If you look at the image on the right, my tender points are on my elbows, hips, Sacroiliac joints, inner knees, chest, and shoulders. Once I learned the gluteal area (numbers 17 and 18) was part of the tender points, I realized I had double trouble since I also have SI joint dysfunction. (<—click the link, lots of good info there)
Finally there is the joint pain. I have an autoimmune disorder called unspecified connective tissue disorder as well as hashimoto’s thyroiditis. It is my body under attack…from itself. The pain can be described as an achy feeling in all of the joints. First, again, there is swelling around the joint, and swelling causes pressure on the joint, which makes the joint ache. Think of the pain that you have when you stick your hand in ice water, or go outside when it snows without gloves and make a snow ball. At first it is cold, then it burns, and then you have this ache. That is the joint pain I have. Every joint in my body, from my toes, on up to my neck (basically anything you can bend or twist) hurts me. All the time.

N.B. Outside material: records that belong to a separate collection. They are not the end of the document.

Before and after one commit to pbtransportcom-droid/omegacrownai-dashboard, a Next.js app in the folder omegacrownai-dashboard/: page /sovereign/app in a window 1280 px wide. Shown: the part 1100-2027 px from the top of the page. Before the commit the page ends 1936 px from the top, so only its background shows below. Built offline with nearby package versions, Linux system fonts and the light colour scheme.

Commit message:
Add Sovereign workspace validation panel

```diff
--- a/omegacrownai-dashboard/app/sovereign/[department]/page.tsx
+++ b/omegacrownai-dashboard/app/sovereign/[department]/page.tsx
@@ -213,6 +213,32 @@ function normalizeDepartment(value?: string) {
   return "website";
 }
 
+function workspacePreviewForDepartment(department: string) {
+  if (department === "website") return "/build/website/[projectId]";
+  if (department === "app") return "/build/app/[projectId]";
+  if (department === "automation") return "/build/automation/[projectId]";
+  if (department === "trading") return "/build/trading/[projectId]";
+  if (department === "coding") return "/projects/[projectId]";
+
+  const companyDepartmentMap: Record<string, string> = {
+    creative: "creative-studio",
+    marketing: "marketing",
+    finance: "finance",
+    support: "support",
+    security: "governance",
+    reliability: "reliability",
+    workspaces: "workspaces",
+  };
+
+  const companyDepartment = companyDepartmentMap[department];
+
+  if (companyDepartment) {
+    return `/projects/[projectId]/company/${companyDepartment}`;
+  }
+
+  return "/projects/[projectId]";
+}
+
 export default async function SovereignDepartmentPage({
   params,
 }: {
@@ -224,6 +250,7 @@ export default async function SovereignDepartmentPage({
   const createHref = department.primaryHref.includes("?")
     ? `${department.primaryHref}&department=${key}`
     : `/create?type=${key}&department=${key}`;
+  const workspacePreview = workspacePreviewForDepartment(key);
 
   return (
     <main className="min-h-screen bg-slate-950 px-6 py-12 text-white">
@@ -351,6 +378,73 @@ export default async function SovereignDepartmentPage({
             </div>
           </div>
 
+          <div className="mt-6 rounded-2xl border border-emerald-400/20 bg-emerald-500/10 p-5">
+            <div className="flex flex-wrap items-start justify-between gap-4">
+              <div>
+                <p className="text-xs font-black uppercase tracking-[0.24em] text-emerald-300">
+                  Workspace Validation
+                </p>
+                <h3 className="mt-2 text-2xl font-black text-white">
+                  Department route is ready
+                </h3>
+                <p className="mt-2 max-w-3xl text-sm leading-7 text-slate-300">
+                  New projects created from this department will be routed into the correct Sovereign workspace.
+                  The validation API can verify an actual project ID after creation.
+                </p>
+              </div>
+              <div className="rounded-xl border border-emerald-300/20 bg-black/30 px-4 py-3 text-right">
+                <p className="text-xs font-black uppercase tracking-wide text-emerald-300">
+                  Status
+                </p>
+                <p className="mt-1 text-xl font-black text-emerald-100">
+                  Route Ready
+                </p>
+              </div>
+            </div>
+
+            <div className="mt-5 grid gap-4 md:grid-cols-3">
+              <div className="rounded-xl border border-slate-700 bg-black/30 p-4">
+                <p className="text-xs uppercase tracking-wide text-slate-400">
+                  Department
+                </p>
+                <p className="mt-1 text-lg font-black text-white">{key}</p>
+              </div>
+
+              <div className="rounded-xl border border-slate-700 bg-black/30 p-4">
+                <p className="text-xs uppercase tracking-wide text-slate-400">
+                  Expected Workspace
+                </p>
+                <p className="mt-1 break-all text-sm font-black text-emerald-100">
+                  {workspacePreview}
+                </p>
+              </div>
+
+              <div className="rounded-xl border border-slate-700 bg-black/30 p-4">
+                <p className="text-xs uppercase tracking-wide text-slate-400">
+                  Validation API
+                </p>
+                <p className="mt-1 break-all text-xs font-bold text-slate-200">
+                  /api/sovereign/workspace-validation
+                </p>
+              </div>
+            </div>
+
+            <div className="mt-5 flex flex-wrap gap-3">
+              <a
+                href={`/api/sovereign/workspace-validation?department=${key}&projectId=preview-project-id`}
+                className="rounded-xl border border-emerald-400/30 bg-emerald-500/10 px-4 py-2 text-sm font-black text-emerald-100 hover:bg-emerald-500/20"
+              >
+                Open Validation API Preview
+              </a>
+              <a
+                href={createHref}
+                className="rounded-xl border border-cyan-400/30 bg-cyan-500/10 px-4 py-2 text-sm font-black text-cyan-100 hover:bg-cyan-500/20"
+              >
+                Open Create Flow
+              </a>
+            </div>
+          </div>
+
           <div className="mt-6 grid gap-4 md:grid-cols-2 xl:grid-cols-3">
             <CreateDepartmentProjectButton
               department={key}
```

I take narcotic pain relievers and pain cream as well as use ice packs throughout the day for my back. I have good days and I have bad days. Us chronic pain people use a number system you might have heard of it. It’s called the “Pain Scale”.
My number is on average, a 5. Very rarely do I go under that. On a bad day I am an 8 or a 9. If I am a 10, I am in the hospital. That has happened only after procedures usually. For example I had a lumbar puncture and myelogram a couple weeks ago that unfortunately left me with a nasty spinal headache. I went to the ER and had to have a blood patch. That was definitely a 10 day.
Well hopefully I have sufficiently described my pain so that if you are reading this, you have a pretty good idea of what my day is like. Comment below how you would describe your pain. I found it very hard to describe my pain in this article!